§ SUPPLIED DATA
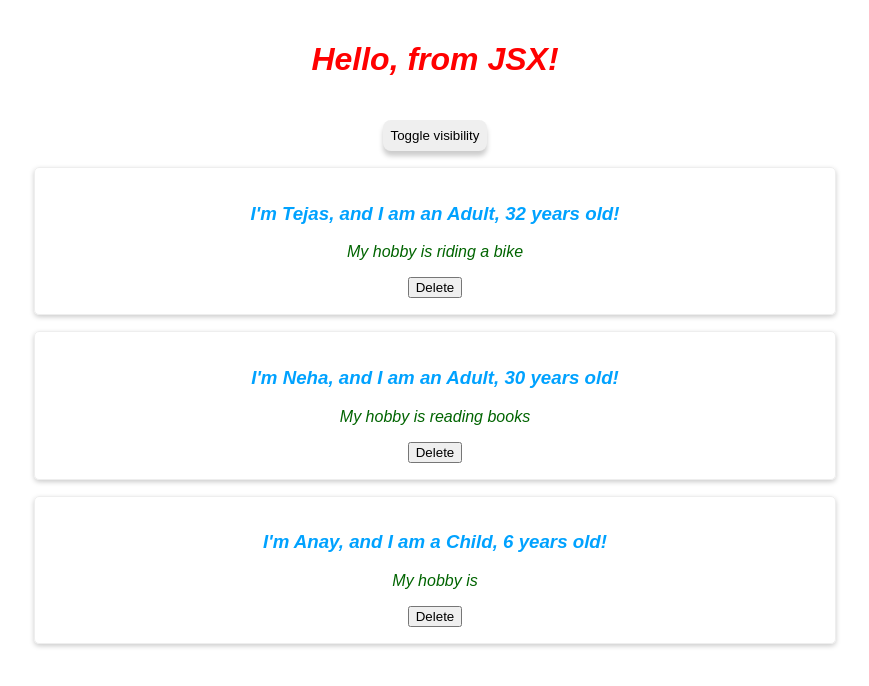
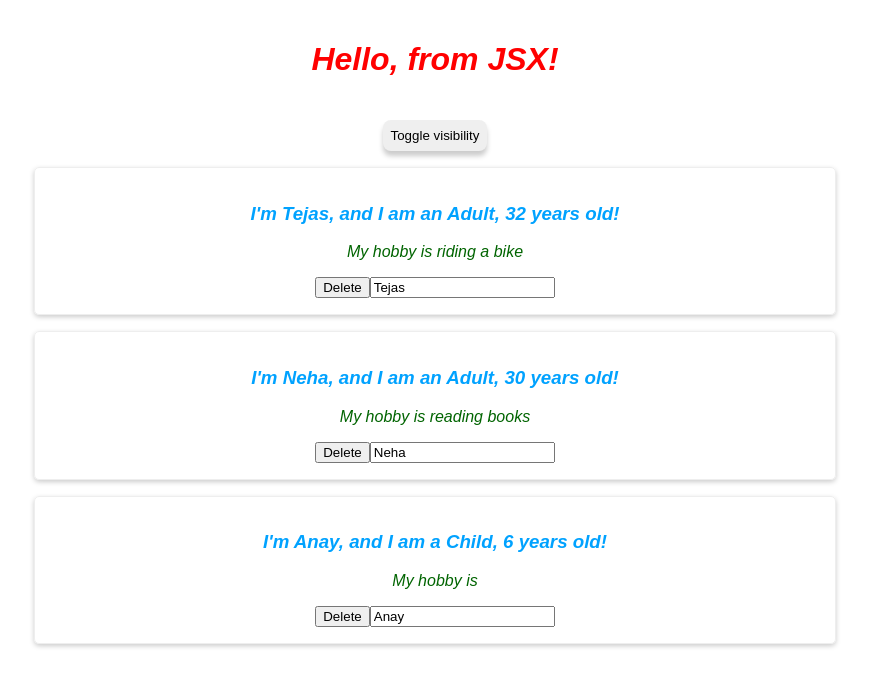
Before and after one commit to tpendse/react-sandbox, a React (Create React App) app in the folder myapp/: page / in a window 1280 px wide. Shown: the top 686 px of the page, without its empty margins (205-1074 px from the left). Built offline with nearby package versions, Linux system fonts and the light colour scheme.

Commit message:
Added a name change handler

```diff
--- a/myapp/src/App.js
+++ b/myapp/src/App.js
@@ -20,13 +20,21 @@ class App extends Component {
 
   debugCount = 0;
 
+  reRender = () => { this.setState({isDirty: true }) }
+
   deletePersonHandler = (personIndex) => {
     this.all_persons.splice(personIndex, 1);
-    this.setState({isDirty: true});
+    this.reRender();
   }
 
   visibilityToggleHandler = () => {
     this.setState({ show_persons: !this.state.show_persons });
+  }
+
+  nameChangeHandler = (event, personId) => {
+    let target = this.all_persons.find(p => { return p.id === personId; });
+    target.name = event.target.value;
+    this.reRender();
   }
 
   render() {
@@ -39,8 +47,6 @@ class App extends Component {
       boxShadow: '0 5px 5px #ccc',
     }
 
-    this.state.isDirty = false;
-
     let persons = null;
 
     if(this.state.show_persons) {
@@ -51,6 +57,7 @@ class App extends Component {
               key={person.id}
               name={person.name}
               age={person.age}
+              inputChange={event => this.nameChangeHandler(event, person.id)}
               deleteHandler={() => this.deletePersonHandler(index)}>
                 My hobby is {person.hobbies}
                 </Person>
--- a/myapp/src/Person/Person.js
+++ b/myapp/src/Person/Person.js
@@ -10,6 +10,7 @@ const person = (props) => {
             <h3>I'm {props.name}, and I am {is_child ? "a" : "an"} {label}, {props.age} years old!</h3>
             <p className="Hobbies">{props.children}</p>
             <button onClick={props.deleteHandler}>Delete</button>
+            <input type="text" onChange={props.inputChange} value={props.name} />
         </div>
     );
 }
```
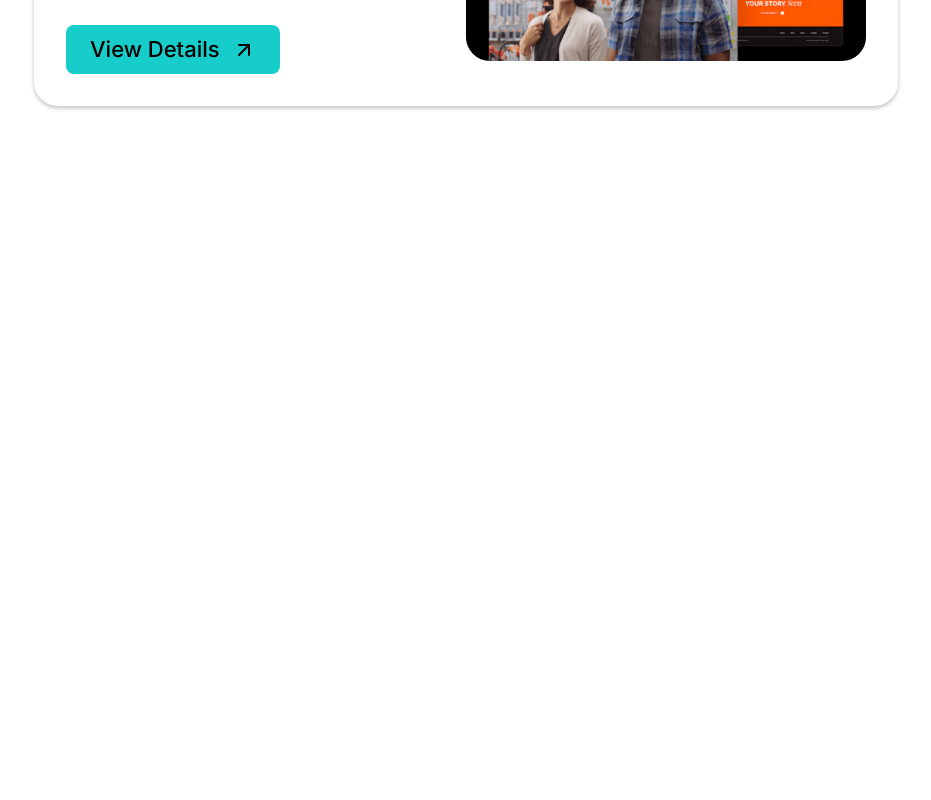
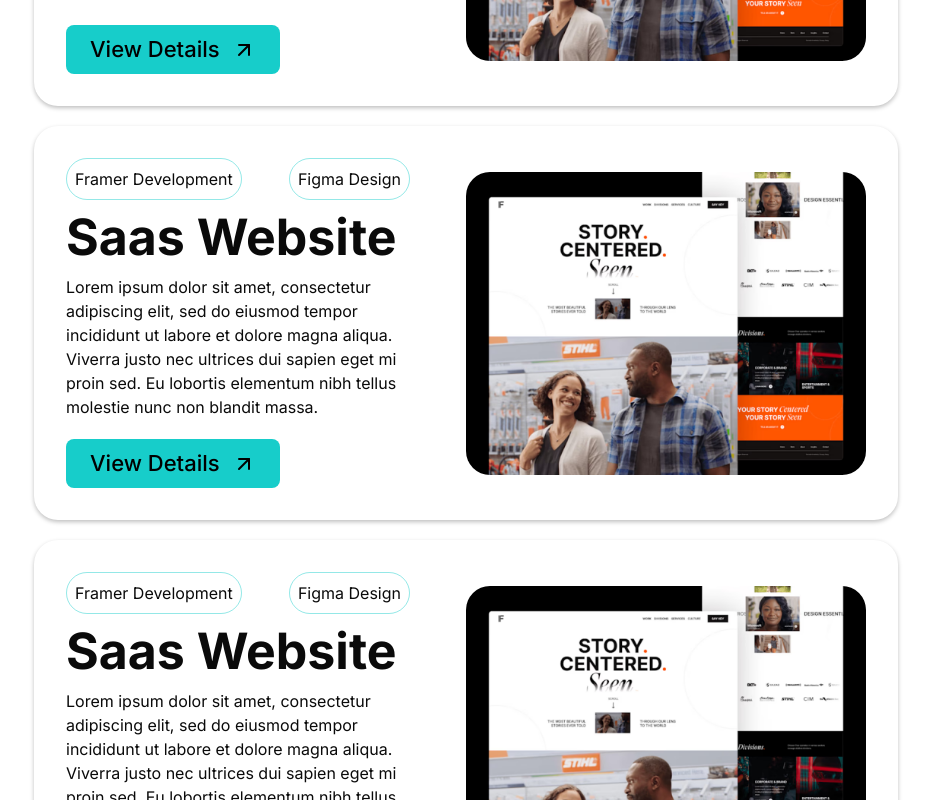
Before and after one commit to Roshen-Perera/ceylon-developers-portfolio, a Next.js app: page /case in a window 1280 px wide. Shown: the part 720-1520 px from the top of the page, without its empty margins (174-1105 px from the left). Before the commit the page ends 846 px from the top, so only its background shows below. Built offline with nearby package versions, Linux system fonts and the light colour scheme.

Commit message:
Add additional case studies to Studies component

```diff
--- a/components/studies.tsx
+++ b/components/studies.tsx
@@ -4,6 +4,18 @@ import React from 'react'
 
 const Studies = () => {
     const studies = [
+        {
+            title: "Saas Website",
+            description: "Lorem ipsum dolor sit amet, consectetur adipiscing elit, sed do eiusmod tempor incididunt ut labore et dolore magna aliqua. Viverra justo nec ultrices dui sapien eget mi proin sed. Eu lobortis elementum nibh tellus molestie nunc non blandit massa.",
+            tags: ["Framer Development", "Figma Design"],
+            imageUrl: "/assets/images/casestudy.png",
+        },
+        {
+            title: "Saas Website",
+            description: "Lorem ipsum dolor sit amet, consectetur adipiscing elit, sed do eiusmod tempor incididunt ut labore et dolore magna aliqua. Viverra justo nec ultrices dui sapien eget mi proin sed. Eu lobortis elementum nibh tellus molestie nunc non blandit massa.",
+            tags: ["Framer Development", "Figma Design"],
+            imageUrl: "/assets/images/casestudy.png",
+        },
         {
             title: "Saas Website",
             description: "Lorem ipsum dolor sit amet, consectetur adipiscing elit, sed do eiusmod tempor incididunt ut labore et dolore magna aliqua. Viverra justo nec ultrices dui sapien eget mi proin sed. Eu lobortis elementum nibh tellus molestie nunc non blandit massa.",
```
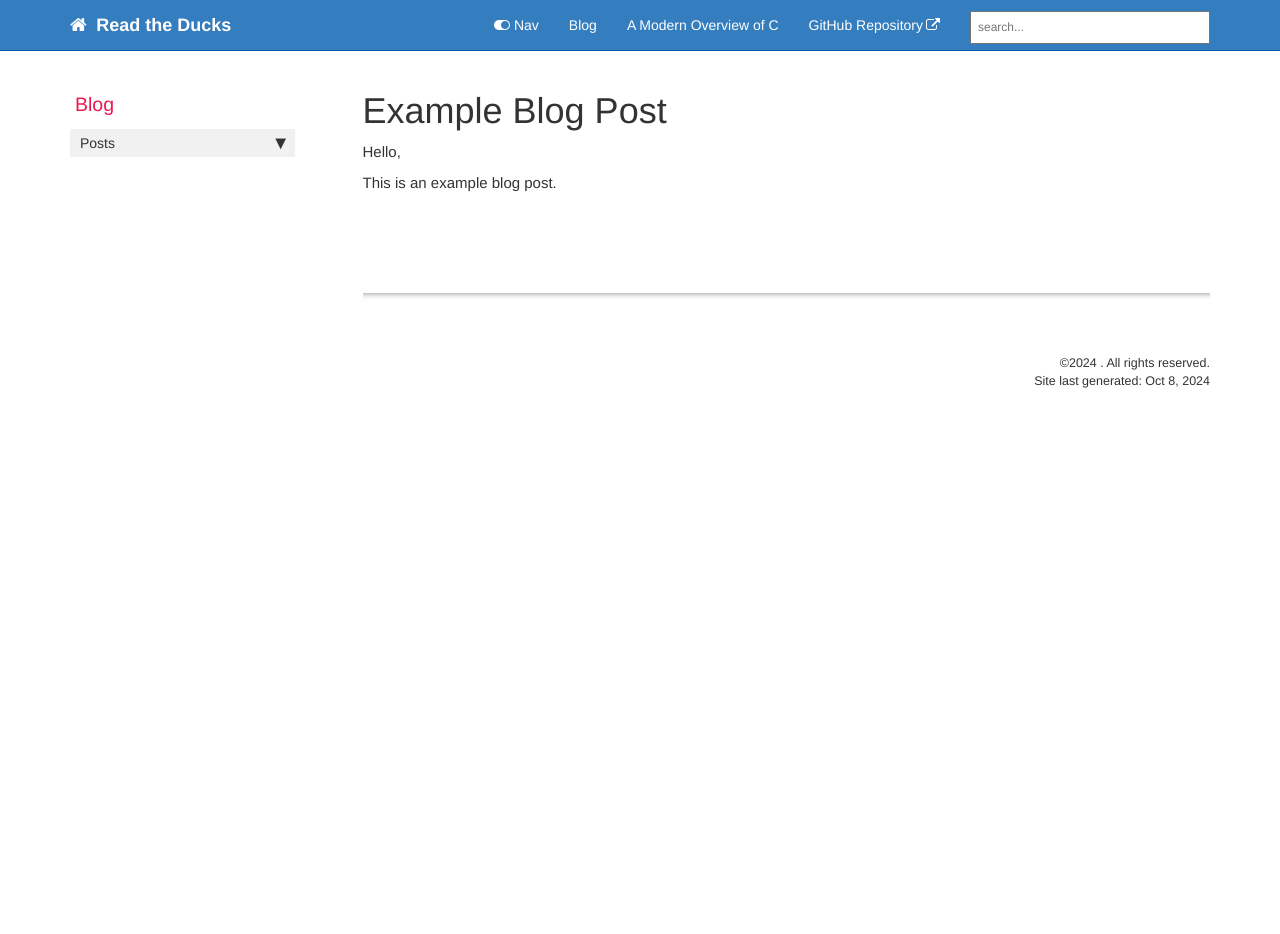
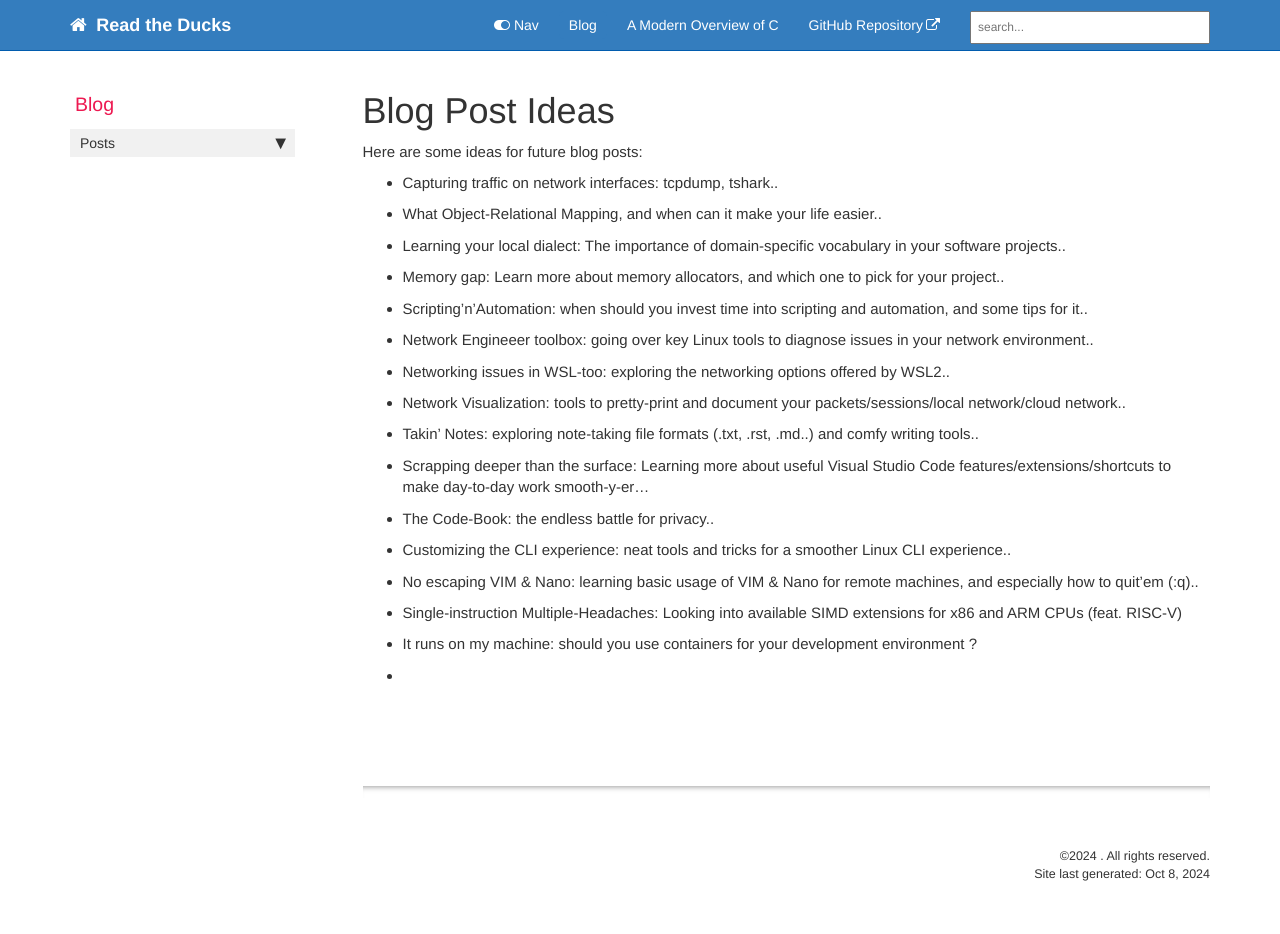
Before and after one commit to read-the-ducks/blogs, a Jekyll site: the page built from pages/Example_Blog_Post.md, in a window 1280 px wide. Built offline with Jekyll 4.4.1, drawn with Linux system fonts in a browser that asks for light colours; comment, search, counter and statistics services are not loaded; before the commit the page ends 900 px from its top, so only the background shows below that.

Commit message:
Update Example_Blog_Post.md

```diff
--- a/pages/Example_Blog_Post.md
+++ b/pages/Example_Blog_Post.md
@@ -1,5 +1,5 @@
 ---
-title: "Example Blog Post"
+title: "Blog Post Ideas"
 keywords:
 tags:
 sidebar: Blog_sidebar
@@ -7,6 +7,21 @@ permalink: Example_Blog_Post
 summary:
 ---
 
-Hello,
+Here are some ideas for future blog posts:
 
-This is an example blog post.
+* Capturing traffic on network interfaces: tcpdump, tshark..
+* What Object-Relational Mapping, and when can it make your life easier..
+* Learning your local dialect: The importance of domain-specific vocabulary in your software projects..
+* Memory gap: Learn more about memory allocators, and which one to pick for your project..
+* Scripting'n'Automation: when should you invest time into scripting and automation, and some tips for it..
+* Network Engineeer toolbox: going over key Linux tools to diagnose issues in your network environment..
+* Networking issues in WSL-too: exploring the networking options offered by WSL2..
+* Network Visualization: tools to pretty-print and document your packets/sessions/local network/cloud network..
+* Takin' Notes: exploring note-taking file formats (.txt, .rst, .md..) and comfy writing tools..
+* Scrapping deeper than the surface: Learning more about useful Visual Studio Code features/extensions/shortcuts to make day-to-day work smooth-y-er...
+* The Code-Book: the endless battle for privacy..
+* Customizing the CLI experience: neat tools and tricks for a smoother Linux CLI experience..
+* No escaping VIM & Nano: learning basic usage of VIM & Nano for remote machines, and especially how to quit'em (:q)..
+* Single-instruction Multiple-Headaches: Looking into available SIMD extensions for x86 and ARM CPUs (feat. RISC-V)
+* It runs on my machine: should you use containers for your development environment ?
+*
```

§ REQUIREMENT
From the records above, copy every line that holds the word "true".

§ ANSWER TO THE PROBLEM
+  reRender = () => { this.setState({isDirty: true }) }
-    this.setState({isDirty: true});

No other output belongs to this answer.